- EXERCISE -
Search the listing below for the string "option" and show each line that contains it.

- THE RECORDS -
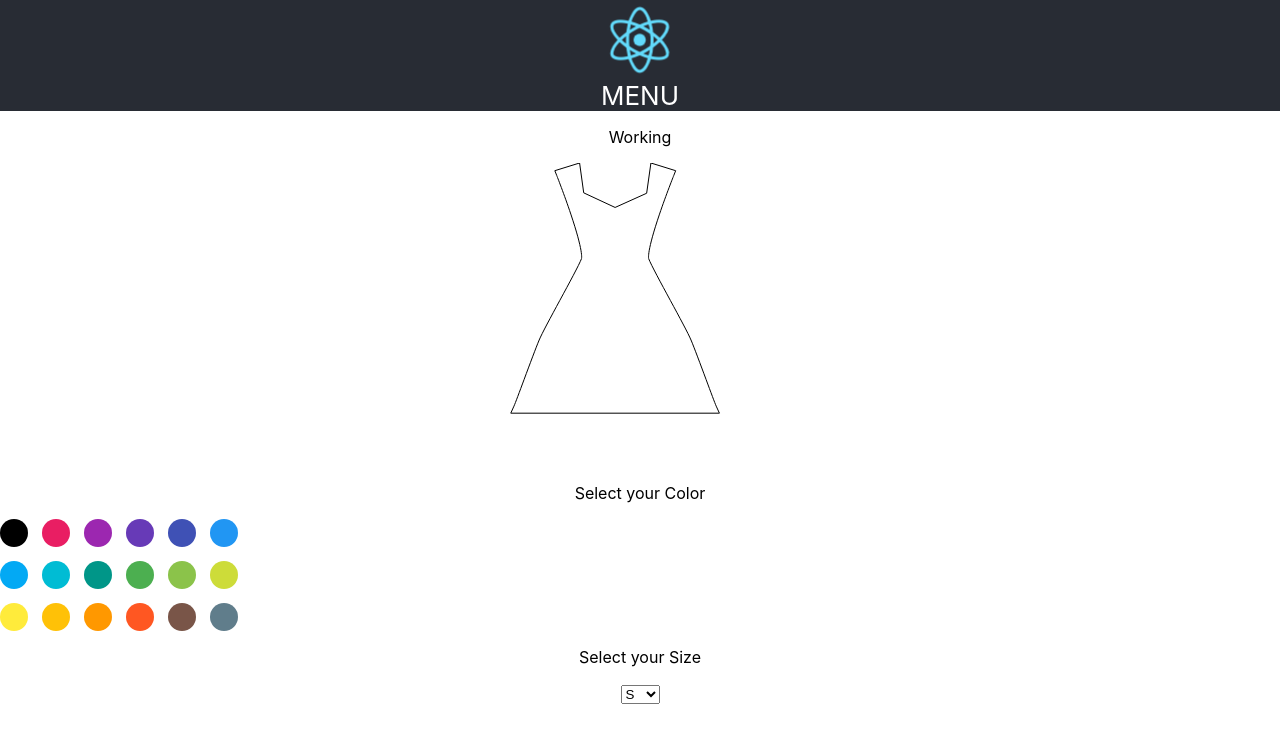
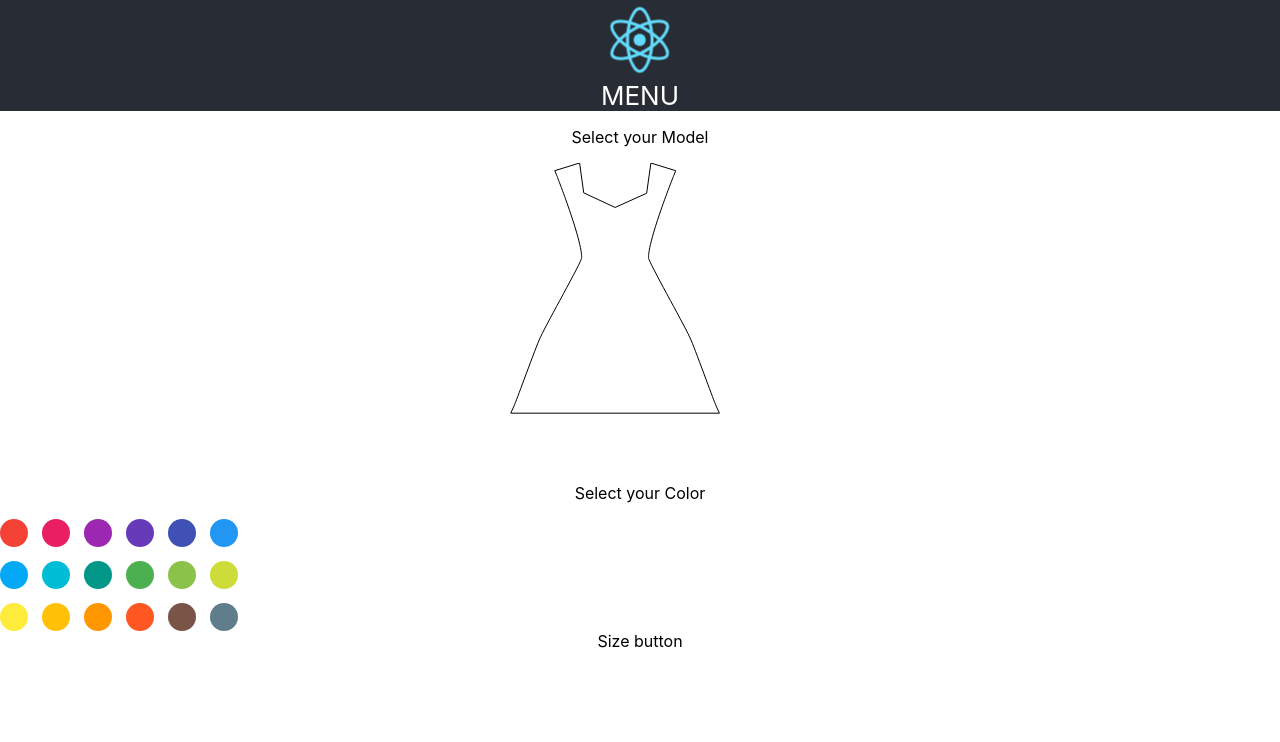
Before and after one commit to martinrebo/my-dress, a React (Create React App) app: page / in a window 1280 px wide. Shown: the top 742 px of the page. Built offline with nearby package versions, Linux system fonts and the light colour scheme.

Commit message:
Working Dress component

```diff
--- a/src/App.js
+++ b/src/App.js
@@ -2,7 +2,8 @@ import React, { Component } from 'react';
 // import logo from './logo.svg';
 import './App.css';
 import Nav from './components/nav/Nav';
-import Dress from './components/dress/Dress'
+import Dress from './components/dress/Dress';
+import Size from './components/size/Size'
 
 class App extends Component {
   render() {
@@ -11,6 +12,7 @@ class App extends Component {
 <Nav />
         <main>
 <Dress></Dress>
+<Size></Size>
         </main>
 
       </div>
--- a/src/components/dress/Dress.css
+++ b/src/components/dress/Dress.css
@@ -9,3 +9,15 @@
 :local(.letters) {
     color: blue;
 }
+
+:local(.picker) {
+    background-color: gray;
+    margin: auto;
+    text-align: center;
+}
+
+:local(.pickercontainer) {
+    position: relative;
+    margin: auto;
+    display: inline-block;
+}
--- a/src/components/dress/Dress.js
+++ b/src/components/dress/Dress.js
@@ -1,6 +1,7 @@
 import React, { Component } from 'react';
 import styles from './Dress.css';
 import { CirclePicker } from 'react-color';
+// import ColorPicker from '../color/Color' TODO> Color picker compotnet
 
 
 
@@ -8,44 +9,36 @@ class Dress extends Component {
     constructor(props) {
         super(props);
         this.state = {
-            color: 'white',
-            colors: ["#000000", "#e91e63", "#9c27b0", "#673ab7", "#3f51b5", "#2196f3", "#03a9f4", "#00bcd4", "#009688", "#4caf50", "#8bc34a", "#cddc39", "#ffeb3b", "#ffc107", "#ff9800", "#ff5722", "#795548", "#607d8b"] };
+            color: '#ffffff',
+            size: 'S'
+        };
 
         // This binding is necessary to make `this` work in the callback
         this.handleChangeComplete = this.handleChangeComplete.bind(this);
     }
 
-
     handleChangeComplete = (color) => {
         this.setState({ color: color.hex });
-      };
+ };
 
     render() {
         return (
             <div>
-                <p className={styles.letters}> Working </p>
+                <p className={styles.letters}>Select your Model </p>
                 <div>
                     {/* Original SVG https://www.svgrepo.com/svg/10212/dress */}
                     <svg width="300" height="300">
                         <path d="m226.202,243.116c-1.197-2.636-5.532-14.286-10.121-26.62-5.595-15.039-11.937-32.085-15.068-39.485-2.841-6.715-11.495-22.688-20.658-39.598-9.465-17.469-19.253-35.531-21.63-41.627-0.234-0.631-1.922-7.242 10.786-44.646 6.71-19.747 14.089-38.235 14.163-38.42l2.01-5.026-24.763-7.687-4.274,30.25-31.522,14.201-31.416-14.619-4.103-29.839-24.763,7.687 1.983,5.016c0.073,0.185 7.362,18.648 13.993,38.4 12.572,37.448 10.87,44.054 10.636,44.682-2.373,6.085-12.138,24.107-21.58,41.535-9.188,16.959-17.867,32.979-20.711,39.714-3.109,7.366-9.428,24.335-15.001,39.306-4.62,12.408-8.983,24.129-10.187,26.779l-3.205,7.065h208.641l-3.21-7.068z" stroke="black" strokeWidth="1" fill={this.state.color} />
                     </svg>
                 </div>
-                <div>
+                <div className={styles.picker}>
 
                     <p> Select your Color</p>
-                    <CirclePicker
-                    colors={this.state.colors}
-                    onChangeComplete={ this.handleChangeComplete } />
-
-
-                    <p> Select your Size</p>
-                    <select>
-                        <option value="XS">S</option>
-                        <option value="S">S</option>
-                        <option value="M">M</option>
-                        <option value="L">L</option>
-                        <option value="XS">XL</option>
-                    </select>
+                    <div className={styles.pickercontainer}>
+                        <CirclePicker
+                        colors={this.state.colors}
+                        onChangeComplete={this.handleChangeComplete}/>
+                    </div>
                 </div>
             </div>
 
--- /dev/null
+++ b/src/components/size/Size.js
@@ -0,0 +1,13 @@
+import React, { Component } from 'react';
+import './Size.css';
+
+
+class Size extends Component {
+  render() {
+    return (
+<div> Size button </div>
+    );
+  }
+}
+
+export default Size;
```
Also changed, not shown: src/components/color/Color.js (+22 -3 lines), src/components/size/Size.css (added).
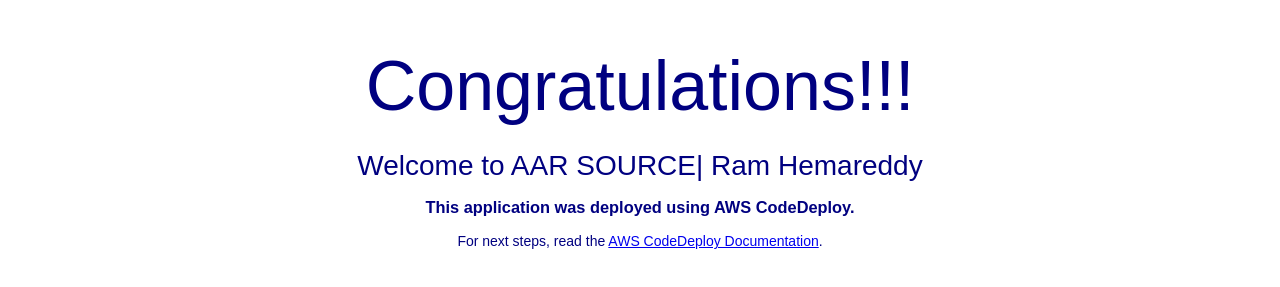
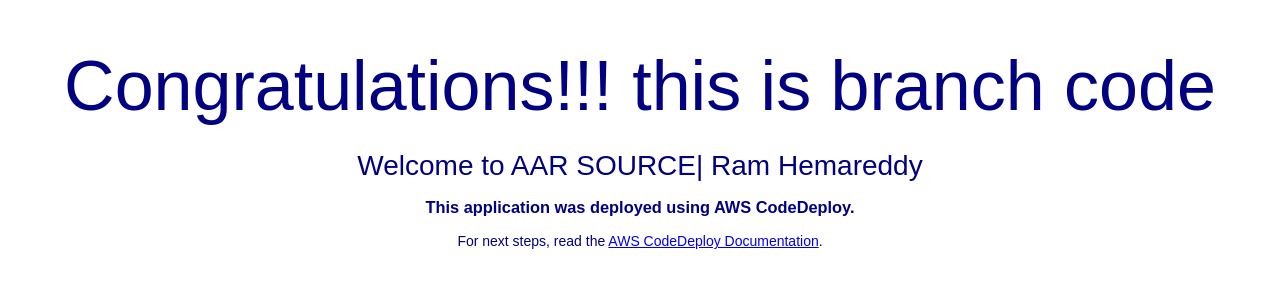
Before and after one commit to princeschandel/mypipelinerepo, a plain HTML site: page index.html in a window 1280 px wide. Shown: the part 201-488 px from the top of the page. Drawn offline with Linux system fonts and the light colour scheme.

Commit message:
Update index.html

```diff
--- a/index.html
+++ b/index.html
@@ -27,7 +27,7 @@
 <body>
   <div align="center">
     <img src="https://s3.ap-south-1.amazonaws.com/www.basava.com/aar_logo_final.png" style="max-width: 20%;">
-    <h1>Congratulations!!! </h1>
+    <h1>Congratulations!!! this is branch code </h1>
       <h2>Welcome to AAR SOURCE| Ram Hemareddy</h2>
     <h3>This application was deployed using AWS CodeDeploy.</h3>
     <p>For next steps, read the <a href="http://aws.amazon.com/documentation/codedeploy">AWS CodeDeploy Documentation</a>.</p>
```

- ANSWER FOR THIS EXERCISE -
-                        <option value="XS">S</option>
-                        <option value="S">S</option>
-                        <option value="M">M</option>
-                        <option value="L">L</option>
-                        <option value="XS">XL</option>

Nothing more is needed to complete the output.